When people use multiple screens throughout the day to accomplish a task, the smartphone is most often the starting point, according to a comprehensive new research study from Google. In fact, the Ipsos/Sterling/Google study of over 1600 users of multiple devices discovered that 90% of consumers are moving across multiple screens in some kind of sequence in order to complete a task, and almost all (98%) are moving between those screens to advance that task on the same day. Sequential multi-screening generally involves Web browsing (81%), social networking (72%), shopping online (67%) and searching for information (63%).
Perhaps the most striking aspect of sequential multi-screening is that across every major category in which people are using multiple devices, from basic search to shopping to planning a trip to managing finances, the smartphone is always the first screen consulted in that journey that most often extends onto the desktop. In moving across devices, search is most often the common navigational tool users employ across devices. In shopping across screens, for instance, 51% use search to find what they need on both devices, but 48% are navigating directly to a destination site and 31% are emailing the link to themselves to rediscover it.
The Google/Ipsos/Sterling study goes into much greater depth about simultaneous multi-screen behaviors as well. See the full research at Google’s Mobile Ads Blog. But I think the points about sequential multi-screening are worth calling out and considering, since so much more work has been done already on simultaneous multi-screening.
As Google is right to point out, the real impact of devices is that people are pursuing and continuing activities across screens. It speaks to the basic device agnosticism that consumers are experiencing more perhaps than the media and marketing companies serving them really are providing. They see these digital information sources and tools as contiguous even if they really aren’t in most cases.
The fact that a search needs to be redone on each device suggests that people may be looking to book rooms, find content or track finances on multiple devices, but the actual hand-offs among key providers are not quite there yet. That almost half of us are still emailing links to ourselves when we search for information on one device in order to rediscover it on another shows that in many ways we are still in antediluvian days.
It is not surprising to me that the companies that have understood the need for cross-platform seamlessness are the ones already ahead in the multi-screen world: eBay, Amazon, Netflix, HBO and to a lesser extent Google itself. Actions that occur in my account on one device across these vendors almost always show up immediately on other devices.

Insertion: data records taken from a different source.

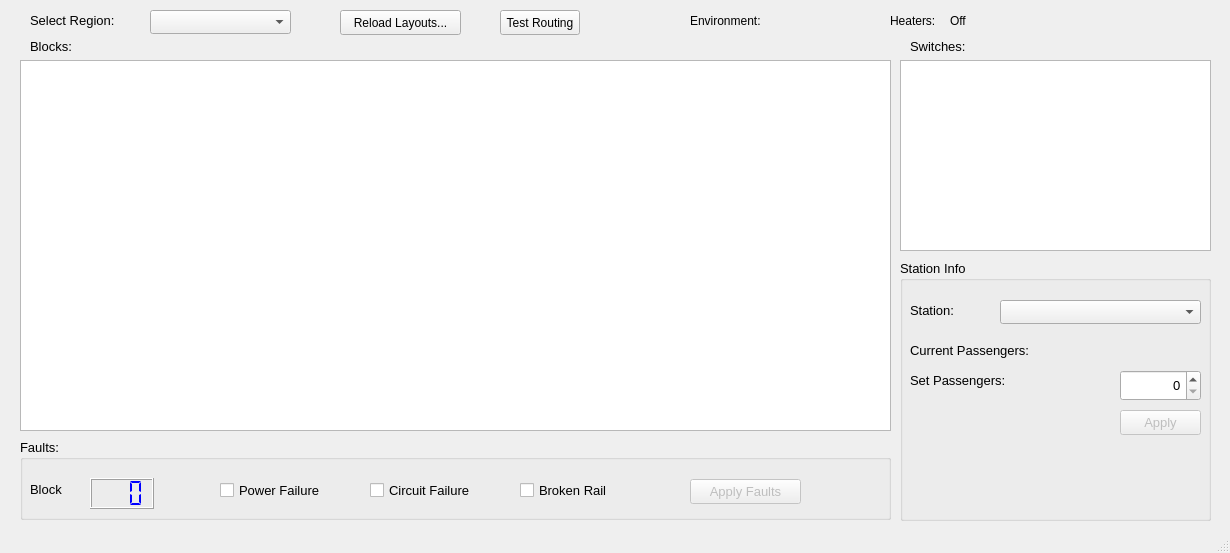
The window that TrackModel/trackmodeldisplay.ui (marmysl/ece1140) describes before a commit, drawn with Qt 5.
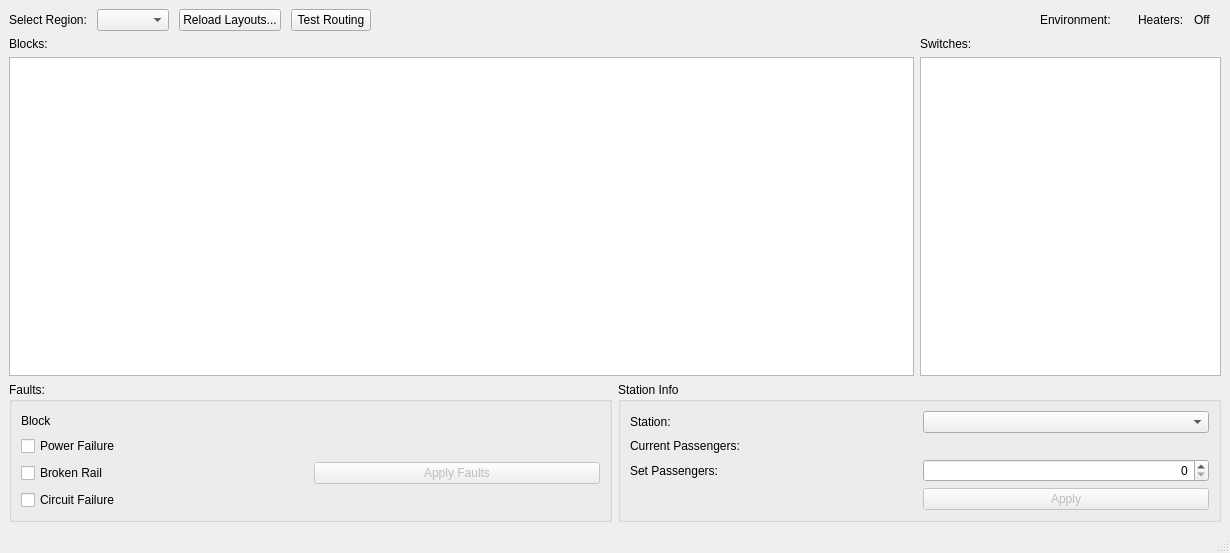
The same window after the commit. Custom widgets are drawn as their Qt base class.

Commit message: Add signal indicators to UI, make it :sparkles: pretty and scalable :sparkles:

The edit to the form file:
```diff
--- a/TrackModel/trackmodeldisplay.ui
+++ b/TrackModel/trackmodeldisplay.ui
@@ -14,487 +14,244 @@
    <string>Track Model</string>
   </property>
   <widget class="QWidget" name="centralwidget">
-   <widget class="QComboBox" name="regionComboBox">
-    <property name="geometry">
-     <rect>
-      <x>150</x>
-      <y>10</y>
-      <width>141</width>
-      <height>24</height>
-     </rect>
-    </property>
-   </widget>
-   <widget class="QTableView" name="blocktableView">
-    <property name="geometry">
-     <rect>
-      <x>20</x>
-      <y>60</y>
-      <width>871</width>
-      <height>371</height>
-     </rect>
-    </property>
-    <property name="alternatingRowColors">
-     <bool>true</bool>
-    </property>
-    <property name="selectionMode">
-     <enum>QAbstractItemView::SingleSelection</enum>
-    </property>
-   </widget>
-   <widget class="QTableView" name="switchTableView">
-    <property name="geometry">
-     <rect>
-      <x>900</x>
-      <y>60</y>
-      <width>311</width>
-      <height>191</height>
-     </rect>
-    </property>
-   </widget>
-   <widget class="QLabel" name="label">
-    <property name="geometry">
-     <rect>
-      <x>30</x>
-      <y>36</y>
-      <width>55</width>
-      <height>20</height>
-     </rect>
-    </property>
-    <property name="font">
-     <font>
-      <pointsize>10</pointsize>
-     </font>
-    </property>
-    <property name="text">
-     <string>Blocks:</string>
-    </property>
-   </widget>
-   <widget class="QLabel" name="label_2">
-    <property name="geometry">
-     <rect>
-      <x>910</x>
-      <y>36</y>
-      <width>91</width>
-      <height>20</height>
-     </rect>
-    </property>
-    <property name="font">
-     <font>
-      <pointsize>10</pointsize>
-     </font>
-    </property>
-    <property name="text">
-     <string>Switches:</string>
-    </property>
-   </widget>
-   <widget class="QLabel" name="label_3">
-    <property name="geometry">
-     <rect>
-      <x>30</x>
-      <y>10</y>
-      <width>121</width>
-      <height>21</height>
-     </rect>
-    </property>
-    <property name="font">
-     <font>
-      <pointsize>10</pointsize>
-     </font>
-    </property>
-    <property name="text">
-     <string>Select Region:</string>
-    </property>
-   </widget>
-   <widget class="QComboBox" name="stationSelector">
-    <property name="geometry">
-     <rect>
-      <x>1000</x>
-      <y>300</y>
-      <width>201</width>
-      <height>24</height>
-     </rect>
-    </property>
-   </widget>
-   <widget class="QLabel" name="label_4">
-    <property name="geometry">
-     <rect>
-      <x>910</x>
-      <y>300</y>
-      <width>91</width>
-      <height>21</height>
-     </rect>
-    </property>
-    <property name="font">
-     <font>
-      <pointsize>10</pointsize>
-     </font>
-    </property>
-    <property name="text">
-     <string>Station:</string>
-    </property>
-   </widget>
-   <widget class="QLabel" name="label_6">
-    <property name="geometry">
-     <rect>
-      <x>910</x>
-      <y>340</y>
-      <width>161</width>
-      <height>21</height>
-     </rect>
-    </property>
-    <property name="font">
-     <font>
-      <pointsize>10</pointsize>
-     </font>
-    </property>
-    <property name="text">
-     <string>Current Passengers:</string>
-    </property>
-   </widget>
-   <widget class="QGroupBox" name="stationGroupBox">
-    <property name="geometry">
-     <rect>
-      <x>900</x>
-      <y>260</y>
-      <width>311</width>
-      <height>261</height>
-     </rect>
-    </property>
-    <property name="font">
-     <font>
-      <pointsize>10</pointsize>
-     </font>
-    </property>
-    <property name="title">
-     <string>Station Info</string>
-    </property>
-    <widget class="QPushButton" name="applyStationPropsButton">
-     <property name="enabled">
-      <bool>false</bool>
-     </property>
-     <property name="geometry">
-      <rect>
-       <x>220</x>
-       <y>150</y>
-       <width>81</width>
-       <height>25</height>
-      </rect>
-     </property>
-     <property name="text">
-      <string>Apply</string>
-     </property>
-    </widget>
-    <widget class="QSpinBox" name="passCountInput">
-     <property name="geometry">
-      <rect>
-       <x>220</x>
-       <y>110</y>
-       <width>81</width>
-       <height>31</height>
-      </rect>
-     </property>
-     <property name="font">
-      <font>
-       <pointsize>10</pointsize>
-      </font>
-     </property>
-     <property name="alignment">
-      <set>Qt::AlignRight|Qt::AlignTrailing|Qt::AlignVCenter</set>
-     </property>
-     <property name="buttonSymbols">
-      <enum>QAbstractSpinBox::UpDownArrows</enum>
-     </property>
-     <property name="maximum">
-      <number>999</number>
-     </property>
-    </widget>
-    <widget class="QLabel" name="label_5">
-     <property name="geometry">
-      <rect>
-       <x>10</x>
-       <y>110</y>
-       <width>131</width>
-       <height>21</height>
-      </rect>
-     </property>
-     <property name="font">
-      <font>
-       <pointsize>10</pointsize>
-      </font>
-     </property>
-     <property name="text">
-      <string>Set Passengers:</string>
-     </property>
-    </widget>
-    <widget class="QLabel" name="passCountLabel">
-     <property name="geometry">
-      <rect>
-       <x>200</x>
-       <y>80</y>
-       <width>81</width>
-       <height>21</height>
-      </rect>
-     </property>
-     <property name="font">
-      <font>
-       <pointsize>10</pointsize>
-      </font>
-     </property>
-     <property name="text">
-      <string>&lt;count&gt;</string>
-     </property>
-     <property name="alignment">
-      <set>Qt::AlignRight|Qt::AlignTrailing|Qt::AlignVCenter</set>
-     </property>
-    </widget>
-   </widget>
-   <widget class="QGroupBox" name="faultGroupBox">
-    <property name="geometry">
-     <rect>
-      <x>20</x>
-      <y>439</y>
-      <width>871</width>
-      <height>81</height>
-     </rect>
-    </property>
-    <property name="font">
-     <font>
-      <pointsize>10</pointsize>
-     </font>
-    </property>
-    <property name="title">
-     <string>Faults:</string>
-    </property>
-    <widget class="QCheckBox" name="pwrFailCheck">
-     <property name="geometry">
-      <rect>
-       <x>200</x>
-       <y>40</y>
-       <width>141</width>
-       <height>22</height>
-      </rect>
-     </property>
-     <property name="text">
-      <string>Power Failure</string>
-     </property>
-    </widget>
-    <widget class="QCheckBox" name="circFailCheck">
-     <property name="geometry">
-      <rect>
-       <x>350</x>
-       <y>40</y>
-       <width>141</width>
-       <height>22</height>
-      </rect>
-     </property>
-     <property name="text">
-      <string>Circuit Failure</string>
-     </property>
-    </widget>
-    <widget class="QCheckBox" name="brknRailCheck">
-     <property name="geometry">
-      <rect>
-       <x>500</x>
-       <y>40</y>
-       <width>141</width>
-       <height>22</height>
-      </rect>
-     </property>
-     <property name="text">
-      <string>Broken Rail</string>
-     </property>
-    </widget>
-    <widget class="QPushButton" name="applyFaultsButton">
-     <property name="enabled">
-      <bool>false</bool>
-     </property>
-     <property name="geometry">
-      <rect>
-       <x>670</x>
-       <y>40</y>
-       <width>111</width>
-       <height>25</height>
-      </rect>
-     </property>
-     <property name="text">
-      <string>Apply Faults</string>
-     </property>
-    </widget>
-    <widget class="QLCDNumber" name="faultBlockNum">
-     <property name="geometry">
-      <rect>
-       <x>70</x>
-       <y>39</y>
-       <width>64</width>
-       <height>31</height>
-      </rect>
-     </property>
-     <property name="palette">
-      <palette>
-       <active>
-        <colorrole role="WindowText">
-         <brush brushstyle="SolidPattern">
-          <color alpha="255">
-           <red>0</red>
-           <green>0</green>
-           <blue>255</blue>
-          </color>
-         </brush>
-        </colorrole>
-       </active>
-       <inactive>
-        <colorrole role="WindowText">
-         <brush brushstyle="SolidPattern">
-          <color alpha="255">
-           <red>0</red>
-           <green>0</green>
-           <blue>255</blue>
-          </color>
-         </brush>
-        </colorrole>
-       </inactive>
-       <disabled>
-        <colorrole role="WindowText">
-         <brush brushstyle="SolidPattern">
-          <color alpha="255">
-           <red>120</red>
-           <green>120</green>
-           <blue>120</blue>
-          </color>
-         </brush>
-        </colorrole>
-       </disabled>
-      </palette>
-     </property>
-     <property name="digitCount">
-      <number>3</number>
-     </property>
-     <property name="segmentStyle">
-      <enum>QLCDNumber::Flat</enum>
-     </property>
-    </widget>
-    <widget class="QLabel" name="label_7">
-     <property name="geometry">
-      <rect>
-       <x>10</x>
-       <y>40</y>
-       <width>55</width>
-       <height>21</height>
-      </rect>
-     </property>
-     <property name="text">
-      <string>Block</string>
-     </property>
-    </widget>
-   </widget>
-   <widget class="QPushButton" name="reloadLayoutButton">
-    <property name="geometry">
-     <rect>
-      <x>340</x>
-      <y>10</y>
-      <width>121</width>
-      <height>25</height>
-     </rect>
-    </property>
-    <property name="text">
-     <string>Reload Layouts...</string>
-    </property>
-   </widget>
-   <widget class="QPushButton" name="testRouteButton">
-    <property name="geometry">
-     <rect>
-      <x>500</x>
-      <y>10</y>
-      <width>80</width>
-      <height>25</height>
-     </rect>
-    </property>
-    <property name="text">
-     <string>Test Routing</string>
-    </property>
-   </widget>
-   <widget class="QLabel" name="envTempLabel">
-    <property name="geometry">
-     <rect>
-      <x>790</x>
-      <y>10</y>
-      <width>61</width>
-      <height>20</height>
-     </rect>
-    </property>
-    <property name="text">
-     <string>&lt;Temp&gt;</string>
-    </property>
-    <property name="alignment">
-     <set>Qt::AlignCenter</set>
-    </property>
-   </widget>
-   <widget class="QLabel" name="label_8">
-    <property name="geometry">
-     <rect>
-      <x>690</x>
-      <y>10</y>
-      <width>81</width>
-      <height>21</height>
-     </rect>
-    </property>
-    <property name="text">
-     <string>Environment:</string>
-    </property>
-   </widget>
-   <widget class="BinaryIndicator" name="heatersOnFlag" native="true">
-    <property name="geometry">
-     <rect>
-      <x>990</x>
-      <y>10</y>
-      <width>21</width>
-      <height>21</height>
-     </rect>
-    </property>
-   </widget>
-   <widget class="QLabel" name="label_9">
-    <property name="geometry">
-     <rect>
-      <x>890</x>
-      <y>10</y>
-      <width>55</width>
-      <height>21</height>
-     </rect>
-    </property>
-    <property name="text">
-     <string>Heaters:</string>
-    </property>
-   </widget>
-   <widget class="QLabel" name="heatersStatLabel">
-    <property name="geometry">
-     <rect>
-      <x>950</x>
-      <y>10</y>
-      <width>41</width>
-      <height>21</height>
-     </rect>
-    </property>
-    <property name="text">
-     <string>Off</string>
-    </property>
-   </widget>
-   <zorder>stationGroupBox</zorder>
-   <zorder>regionComboBox</zorder>
-   <zorder>blocktableView</zorder>
-   <zorder>switchTableView</zorder>
-   <zorder>label</zorder>
-   <zorder>label_2</zorder>
-   <zorder>label_3</zorder>
-   <zorder>stationSelector</zorder>
-   <zorder>label_4</zorder>
-   <zorder>label_6</zorder>
-   <zorder>faultGroupBox</zorder>
-   <zorder>reloadLayoutButton</zorder>
-   <zorder>testRouteButton</zorder>
-   <zorder>envTempLabel</zorder>
-   <zorder>label_8</zorder>
-   <zorder>heatersOnFlag</zorder>
-   <zorder>label_9</zorder>
-   <zorder>heatersStatLabel</zorder>
+   <layout class="QVBoxLayout" name="verticalLayout">
+    <item>
+     <layout class="QHBoxLayout" name="topBarLayout">
+      <property name="spacing">
+       <number>10</number>
+      </property>
+      <item>
+       <widget class="QLabel" name="label_3">
+        <property name="text">
+         <string>Select Region:</string>
+        </property>
+       </widget>
+      </item>
+      <item>
+       <widget class="QComboBox" name="regionComboBox">
+        <property name="sizePolicy">
+         <sizepolicy hsizetype="Preferred" vsizetype="Fixed">
+          <horstretch>0</horstretch>
+          <verstretch>0</verstretch>
+         </sizepolicy>
+        </property>
+       </widget>
+      </item>
+      <item>
+       <widget class="QPushButton" name="reloadLayoutButton">
+        <property name="text">
+         <string>Reload Layouts...</string>
+        </property>
+       </widget>
+      </item>
+      <item>
+       <widget class="QPushButton" name="testRouteButton">
+        <property name="text">
+         <string>Test Routing</string>
+        </property>
+       </widget>
+      </item>
+      <item>
+       <spacer name="horizontalSpacer">
+        <property name="orientation">
+         <enum>Qt::Horizontal</enum>
+        </property>
+        <property name="sizeHint" stdset="0">
+         <size>
+          <width>40</width>
+          <height>20</height>
+         </size>
+        </property>
+       </spacer>
+      </item>
+      <item>
+       <widget class="QLabel" name="label_8">
+        <property name="text">
+         <string>Environment:</string>
+        </property>
+       </widget>
+      </item>
+      <item>
+       <widget class="QLabel" name="envTempLabel">
+        <property name="text">
+         <string>&lt;Temp&gt;</string>
+        </property>
+        <property name="alignment">
+         <set>Qt::AlignCenter</set>
+        </property>
+       </widget>
+      </item>
+      <item>
+       <widget class="QLabel" name="label_9">
+        <property name="text">
+         <string>Heaters:</string>
+        </property>
+       </widget>
+      </item>
+      <item>
+       <widget class="QLabel" name="heatersStatLabel">
+        <property name="text">
+         <string>Off</string>
+        </property>
+       </widget>
+      </item>
+      <item>
+       <widget class="BinaryIndicator" name="heatersOnFlag" native="true"/>
+      </item>
+     </layout>
+    </item>
+    <item>
+     <layout class="QGridLayout" name="trackTableGrid" columnstretch="3,1">
+      <item row="1" column="0">
+       <widget class="QTableView" name="blocktableView">
+        <property name="alternatingRowColors">
+         <bool>true</bool>
+        </property>
+        <property name="selectionMode">
+         <enum>QAbstractItemView::SingleSelection</enum>
+        </property>
+        <property name="selectionBehavior">
+         <enum>QAbstractItemView::SelectRows</enum>
+        </property>
+       </widget>
+      </item>
+      <item row="0" column="0">
+       <widget class="QLabel" name="label">
+        <property name="text">
+         <string>Blocks:</string>
+        </property>
+       </widget>
+      </item>
+      <item row="0" column="1">
+       <widget class="QLabel" name="label_2">
+        <property name="text">
+         <string>Switches:</string>
+        </property>
+       </widget>
+      </item>
+      <item row="1" column="1">
+       <widget class="QTableView" name="switchTableView"/>
+      </item>
+     </layout>
+    </item>
+    <item>
+     <layout class="QHBoxLayout" name="murphyGrid" stretch="1,1">
+      <item>
+       <widget class="QGroupBox" name="faultGroupBox">
+        <property name="title">
+         <string>Faults:</string>
+        </property>
+        <layout class="QGridLayout" name="gridLayout">
+         <item row="3" column="0">
+          <widget class="QCheckBox" name="brknRailCheck">
+           <property name="text">
+            <string>Broken Rail</string>
+           </property>
+          </widget>
+         </item>
+         <item row="1" column="0" colspan="2">
+          <widget class="QLabel" name="blockNumLabel">
+           <property name="text">
+            <string>Block</string>
+           </property>
+          </widget>
+         </item>
+         <item row="4" column="0">
+          <widget class="QCheckBox" name="circFailCheck">
+           <property name="text">
+            <string>Circuit Failure</string>
+           </property>
+          </widget>
+         </item>
+         <item row="2" column="0">
+          <widget class="QCheckBox" name="pwrFailCheck">
+           <property name="text">
+            <string>Power Failure</string>
+           </property>
+          </widget>
+         </item>
+         <item row="3" column="1">
+          <widget class="QPushButton" name="applyFaultsButton">
+           <property name="enabled">
+            <bool>false</bool>
+           </property>
+           <property name="text">
+            <string>Apply Faults</string>
+           </property>
+          </widget>
+         </item>
+        </layout>
+       </widget>
+      </item>
+      <item>
+       <widget class="QGroupBox" name="stationGroupBox">
+        <property name="title">
+         <string>Station Info</string>
+        </property>
+        <layout class="QGridLayout" name="gridLayout_2">
+         <item row="0" column="0">
+          <widget class="QLabel" name="label_4">
+           <property name="text">
+            <string>Station:</string>
+           </property>
+          </widget>
+         </item>
+         <item row="0" column="1">
+          <widget class="QComboBox" name="stationSelector"/>
+         </item>
+         <item row="1" column="0">
+          <widget class="QLabel" name="label_6">
+           <property name="text">
+            <string>Current Passengers:</string>
+           </property>
+          </widget>
+         </item>
+         <item row="1" column="1">
+          <widget class="QLabel" name="passCountLabel">
+           <property name="text">
+            <string>&lt;count&gt;</string>
+           </property>
+           <property name="alignment">
+            <set>Qt::AlignRight|Qt::AlignTrailing|Qt::AlignVCenter</set>
+           </property>
+          </widget>
+         </item>
+         <item row="2" column="0">
+          <widget class="QLabel" name="label_5">
+           <property name="text">
+            <string>Set Passengers:</string>
+           </property>
+          </widget>
+         </item>
+         <item row="2" column="1">
+          <widget class="QSpinBox" name="passCountInput">
+           <property name="alignment">
+            <set>Qt::AlignRight|Qt::AlignTrailing|Qt::AlignVCenter</set>
+           </property>
+           <property name="buttonSymbols">
+            <enum>QAbstractSpinBox::UpDownArrows</enum>
+           </property>
+           <property name="maximum">
+            <number>999</number>
+           </property>
+          </widget>
+         </item>
+         <item row="3" column="1">
+          <widget class="QPushButton" name="applyStationPropsButton">
+           <property name="enabled">
+            <bool>false</bool>
+           </property>
+           <property name="text">
+            <string>Apply</string>
+           </property>
+          </widget>
+         </item>
+        </layout>
+       </widget>
+      </item>
+     </layout>
+    </item>
+   </layout>
   </widget>
   <widget class="QStatusBar" name="statusBar"/>
  </widget>
```
The commit also changes 7 other files.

My Netflix Queue, my Amazon cart, my eBay orders, my HBO watchlist, my Kindle book reading and my Google Drive contents are effectively seamless experiences.
I can pick up and leave off on any of the multiple screens on which I use them. I am making my way through HBO’s "The Wire" series at last after all of these years and I couldn’t tell you whether I am watching it on the iPad on my Stairmaster, on my iPhone in bed, on my laptop when traveling or on my TV at night. I am doing all of them, and I honestly don’t care which is which.
Seamlessness is an opportunity for poaching. The brands that make me work less in order to perform multi-screen tasks are the ones that will maintain my focus over time. For me, Google is already in the process of hijacking my iPad Web surfing from Apple. Its Chrome browser is not only fast, but it synchronizes my bookmarks and even my browsing histories (segmented by device) across screens. I can open a new tab on my desktop and see what I was browsing last night on my iPad.
The issue at hand for many brands will be surfacing that seamlessness. For multimedia services like Netflix and HBO, the queue or watchlist is the nomenclature that communicates this seamlessness to the user so they count on it. At Amazon, recommendations and the ubiquitous Cart do this job. In Google Chrome the synchronization is not as obvious, and some of these features take some hunting. I believe marketers should make seamlessness a feature, not a function. Find ways to alert people across platforms, highlight the ways in which your mobile site works in tandem with desktop and tablet. This is a bit different from the simple ubiquity of cloud resources like Google Drive or iCloud and DropBox, although all of these are seamless by their very nature.
What Google is highlighting in this research is task-driven multi-screening. People are tracking and developing activities and tasks throughout a single day on devices. It is a relay race of a sort, and the marketers that win our loyalty will be the ones that effect the smooth hand-off.